Living Wright: Postcards coming from around globe
BY JASON ASHLEY WRIGHT World Scene Writer
Tuesday, August 07, 2012
8/07/12 at 6:33 AM
Pardon my colloquialism, but July was larrupin' hot.
It was educational, though, as I had forgotten that L word: larruping, meaning "very" or "excellent," according to a recent email from Wordsmith. I've heard a few native Oklahomans drop it in a sentence every other year since I moved here, but I didn't grow up with it.
July was culturally enlightening, too, as a column I wrote about postcards generated responses from around the globe, which I thought I'd talk about today.
Not the globe, actually, but those postcards, which seemed a lovely topic for lagniappe, our monthly dose of somethin' somethin' extra served piping hot or ice cold, depending on the season in which our first Tuesday of each month falls. Either way, grab a bib, this could get messy.
On Monday, I signed up for PostCrossing.com, which I'd never heard of before postcards started coming in following my column - a ramble about how I used to collect them and whether people still send any.

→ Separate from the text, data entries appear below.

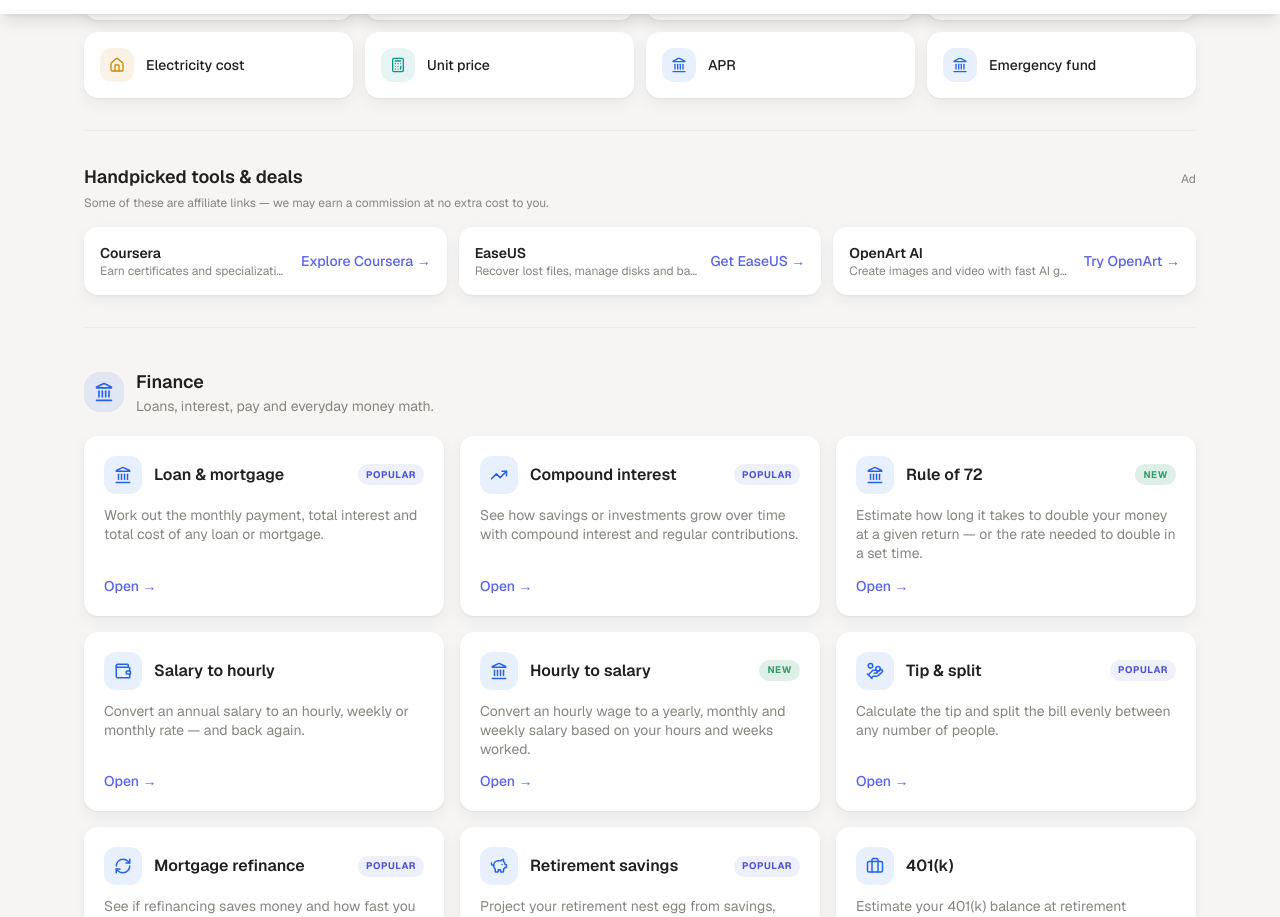
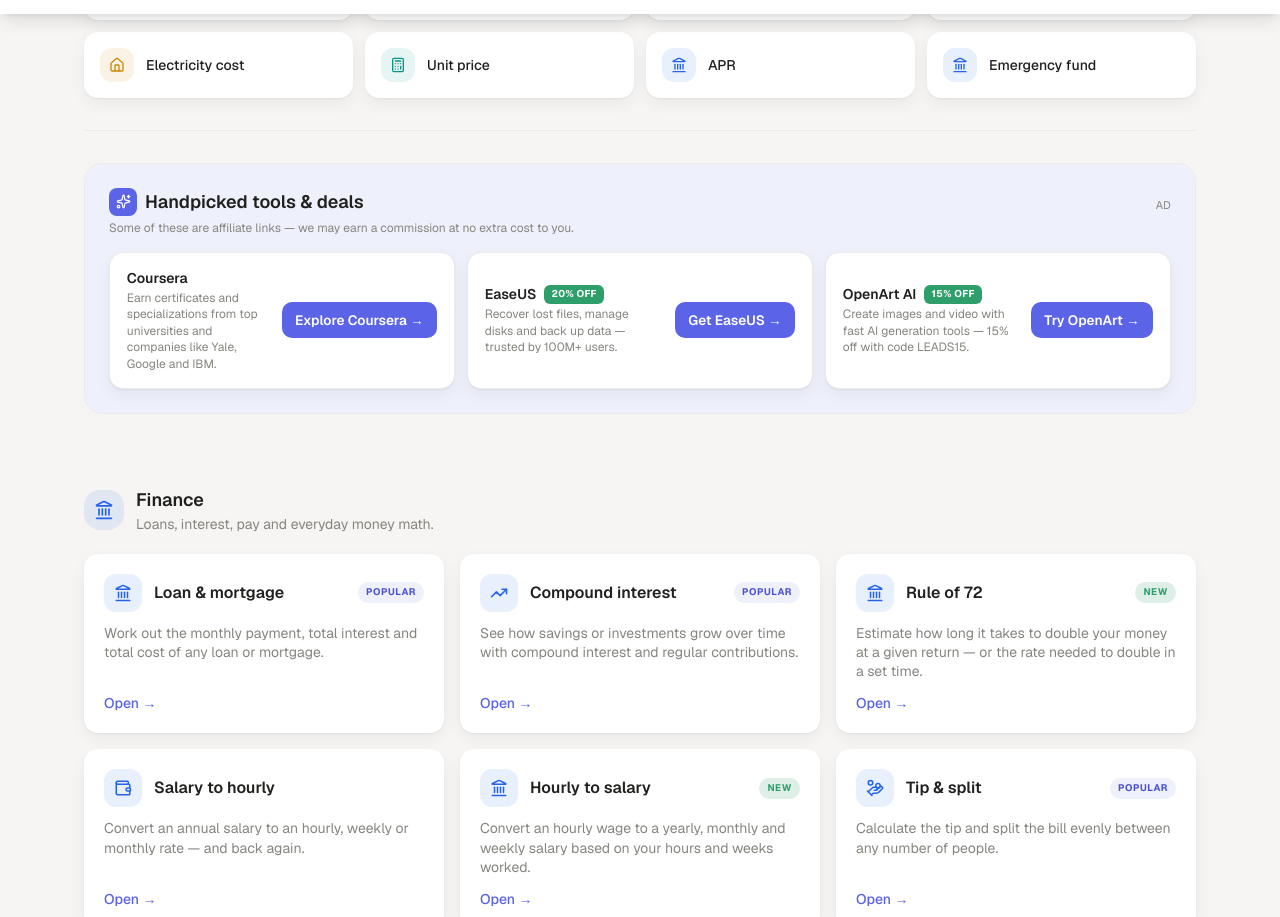
Before and after one commit to wmsangel/calclumen, a Next.js app: page /en in a window 1280 px wide. Shown: the part 786-1703 px from the top of the page. Built offline with nearby package versions, Linux system fonts and the light colour scheme; no server answers.

Commit message:
Redesign affiliate blocks: accent panel, cards, CTA buttons, promo badges

```diff
--- a/src/app/globals.css
+++ b/src/app/globals.css
@@ -140,6 +140,62 @@
 .btn-ghost:hover {
   border-color: var(--accent);
   color: var(--accent);
+}
+
+/* ── Affiliate / offer blocks ───────────────────────────────── */
+.offer-panel {
+  background: var(--accent-soft);
+  border: 1px solid var(--rule);
+  border-radius: 18px;
+  padding: 1.15rem;
+}
+@media (min-width: 640px) {
+  .offer-panel { padding: 1.5rem; }
+}
+.offer-card {
+  display: flex;
+  gap: 0.9rem;
+  align-items: center;
+  justify-content: space-between;
+  background: var(--paper-2);
+  border: 1px solid var(--rule);
+  border-radius: 14px;
+  padding: 0.95rem 1.05rem;
+  box-shadow: var(--shadow);
+  transition: transform 0.16s ease, box-shadow 0.16s ease, border-color 0.16s ease;
+}
+.offer-card:hover {
+  transform: translateY(-2px);
+  box-shadow: var(--shadow-lg);
+  border-color: var(--accent);
+}
+.offer-cta {
+  display: inline-flex;
+  align-items: center;
+  gap: 0.25rem;
+  flex: none;
+  background: var(--accent);
+  color: var(--on-accent);
+  border-radius: 10px;
+  padding: 0.5rem 0.85rem;
+  font-size: 0.85rem;
+  font-weight: 600;
+  white-space: nowrap;
+  transition: background 0.14s ease;
+}
+.offer-card:hover .offer-cta { background: var(--accent-2); }
+.offer-badge {
+  display: inline-flex;
+  align-items: center;
+  font-size: 0.62rem;
+  font-weight: 700;
+  letter-spacing: 0.03em;
+  text-transform: uppercase;
+  padding: 0.12rem 0.45rem;
+  border-radius: 6px;
+  background: var(--good);
+  color: #fff;
+  white-space: nowrap;
 }
 
 /* ── Chip / badge ───────────────────────────────────────────── */
--- a/src/components/affiliate-block.tsx
+++ b/src/components/affiliate-block.tsx
@@ -1,3 +1,4 @@
+import { Sparkles } from "lucide-react";
 import type { CalcDef } from "@/lib/calculators/registry";
 import { offersForCalc } from "@/lib/offers";
 
@@ -12,11 +13,18 @@
 
   return (
     <section className="mt-12">
-      <h2 className="text-xl font-semibold">{group.label}</h2>
+      <div className="offer-panel">
+        <div className="flex items-center gap-2">
+          <span className="grid place-items-center w-7 h-7 rounded-lg bg-[var(--accent)] text-[var(--on-accent)] shrink-0">
+            <Sparkles size={15} />
+          </span>
+          <h2 className="text-lg font-semibold">{group.label}</h2>
+        </div>
         <p className="mt-1 text-xs text-[var(--ink-soft)]">
-        Some of these are affiliate links — we may earn a commission at no extra
-        cost to you.
+          Some of these are affiliate links — we may earn a commission at no
+          extra cost to you.
         </p>
+
         <div className="mt-4 grid gap-3 sm:grid-cols-2">
           {group.offers.map((o) => (
             <a
@@ -24,19 +32,23 @@
               href={o.url}
               target="_blank"
               rel="sponsored nofollow noopener noreferrer"
-            className="card card-hover p-4 flex items-center justify-between gap-3"
+              className="offer-card"
             >
               <span className="min-w-0">
-              <span className="font-semibold text-sm block">{o.name}</span>
-              <span className="text-xs text-[var(--ink-soft)] block truncate">
+                <span className="flex items-center gap-2">
+                  <span className="font-semibold text-sm">{o.name}</span>
+                  {o.badge ? (
+                    <span className="offer-badge">{o.badge}</span>
+                  ) : null}
+                </span>
+                <span className="mt-0.5 block text-xs text-[var(--ink-soft)] leading-snug line-clamp-2">
                   {o.blurb}
                 </span>
               </span>
-            <span className="text-sm font-medium text-[var(--accent)] shrink-0">
-              {o.cta ?? "Visit"} →
-            </span>
+              <span className="offer-cta">{o.cta ?? "Visit"} →</span>
             </a>
           ))}
+        </div>
       </div>
     </section>
   );
--- a/src/components/home-offers.tsx
+++ b/src/components/home-offers.tsx
@@ -1,6 +1,7 @@
 "use client";
 
 import { useEffect, useState } from "react";
+import { Sparkles } from "lucide-react";
 import { HOME_FEATURED, HOME_OFFERS_LABEL } from "@/lib/offers";
 
 /**
@@ -24,35 +25,48 @@
   if (offers.length === 0) return null;
 
   return (
-    <section className="py-8 border-b border-[var(--rule)]">
-      <div className="flex items-baseline justify-between gap-3 mb-1">
+    <section className="py-8">
+      <div className="offer-panel">
+        <div className="flex items-baseline justify-between gap-3">
+          <div className="flex items-center gap-2">
+            <span className="grid place-items-center w-7 h-7 rounded-lg bg-[var(--accent)] text-[var(--on-accent)] shrink-0">
+              <Sparkles size={15} />
+            </span>
             <h2 className="text-lg font-semibold">{HOME_OFFERS_LABEL}</h2>
-        <span className="text-xs text-[var(--ink-soft)]">Ad</span>
           </div>
-      <p className="text-xs text-[var(--ink-soft)] mb-4">
-        Some of these are affiliate links — we may earn a commission at no extra
-        cost to you.
+          <span className="text-[11px] uppercase tracking-wide text-[var(--ink-soft)]">
+            Ad
+          </span>
+        </div>
+        <p className="mt-1 text-xs text-[var(--ink-soft)]">
+          Some of these are affiliate links — we may earn a commission at no
+          extra cost to you.
         </p>
-      <div className="grid gap-3 sm:grid-cols-2 lg:grid-cols-3">
+
+        <div className="mt-4 grid gap-3 sm:grid-cols-2 lg:grid-cols-3">
           {offers.map((o) => (
             <a
               key={o.id}
               href={o.url}
               target="_blank"
               rel="sponsored nofollow noopener noreferrer"
-            className="card card-hover p-4 flex items-center justify-between gap-3"
+              className="offer-card"
             >
               <span className="min-w-0">
-              <span className="font-semibold text-sm block">{o.name}</span>
-              <span className="text-xs text-[var(--ink-soft)] block truncate">
+                <span className="flex items-center gap-2">
+                  <span className="font-semibold text-sm">{o.name}</span>
+                  {o.badge ? (
+                    <span className="offer-badge">{o.badge}</span>
+                  ) : null}
+                </span>
+                <span className="mt-0.5 block text-xs text-[var(--ink-soft)] leading-snug line-clamp-2">
                   {o.blurb}
                 </span>
               </span>
-            <span className="text-sm font-medium text-[var(--accent)] shrink-0">
-              {o.cta ?? "Visit"} →
-            </span>
+              <span className="offer-cta">{o.cta ?? "Visit"} →</span>
             </a>
           ))}
+        </div>
       </div>
     </section>
   );
--- a/src/lib/offers.ts
+++ b/src/lib/offers.ts
@@ -16,6 +16,8 @@
   blurb: string;
   url: string;
   cta?: string;
+  /** optional promo/deal pill, e.g. "15% OFF" */
+  badge?: string;
 }
 
 export interface OfferGroup {
@@ -97,6 +99,7 @@
     "Create images and video with fast AI generation tools — 15% off with code LEADS15.",
   url: "https://io0.xyz/6a885e9645132",
   cta: "Try OpenArt",
+  badge: "15% OFF",
 };
 const EASEUS: Offer = {
   id: "easeus",
@@ -105,6 +108,7 @@
     "Recover lost files, manage disks and back up data — trusted by 100M+ users.",
   url: "https://i0x.xyz/6a885f89c22cd",
   cta: "Get EaseUS",
+  badge: "20% OFF",
 };
 
 const BUSINESS: OfferGroup = {
```
Lines whose indentation alone changed are shown as unchanged.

Apparently, they do. So far, I've received a few each from Germany, England, Australia and New York City, as well as ones from El Salvador, Venice and the Netherlands. One of my favorites is a postcard of Australian chanteuse Sia. (Thanks, Paul from Postcardly.com!)
I'll stop short of holding your hand and singing "It's a Small World After All" (which, sorry fellow Disney World fans, always creeped me out), but the postcard experience was a reminder of how much more tight-knit our planet is than we realize.
Emails, Facebook, Twitter and all that stuff keep us connected electronically, but postcards - and letters, which seem almost archaic these days - are more meaningful. Not just because of the cool locales from which they're mailed, but because they take a little bit more effort than 30 seconds of key strokes and a quick hit of "send."
Speaking of tighter sense of community, if you'll pardon my uncharacteristic use of segue, I have enjoyed the Olympics much more than any time in the past.
Having grown up watching them, at least ever since the '84 Olympics in Los Angeles, I can't recall a time - not even when I fell in love with figure skating (I know, big seismic shock there) in 11th grade during the '92 Winter Olympics - that I've gone out of my way to sit and watch all the prime-time coverage.
Despite all the pain and bitter feelings in the world, the Olympics seem like one big, long Folger's "Peter Comes Home for Christmas" commercial, just sweatier and more nerve-wracking. Even when I know who's going to win what, I'm still yelling "Go! Go! Go!" during the swim races or praying "Don't face plant!" during women's gymnastics.
I'm the first to admit I'm a big ol' wuss, but I've teared up during most of the medal ceremonies and those deliberately emotionally manipulating mini-docs that NBC weaves between competitions.
Having grown up watching "Little House on the Prairie," where every episode ended with Pa, Half Pint or both crying, it's no wonder I'm a sucker for tears of joy after 55 minutes of potential heartbreak - larrupin' good times, y'all, larrupin' good times.
Original Print Headline: Postcards coming from around globe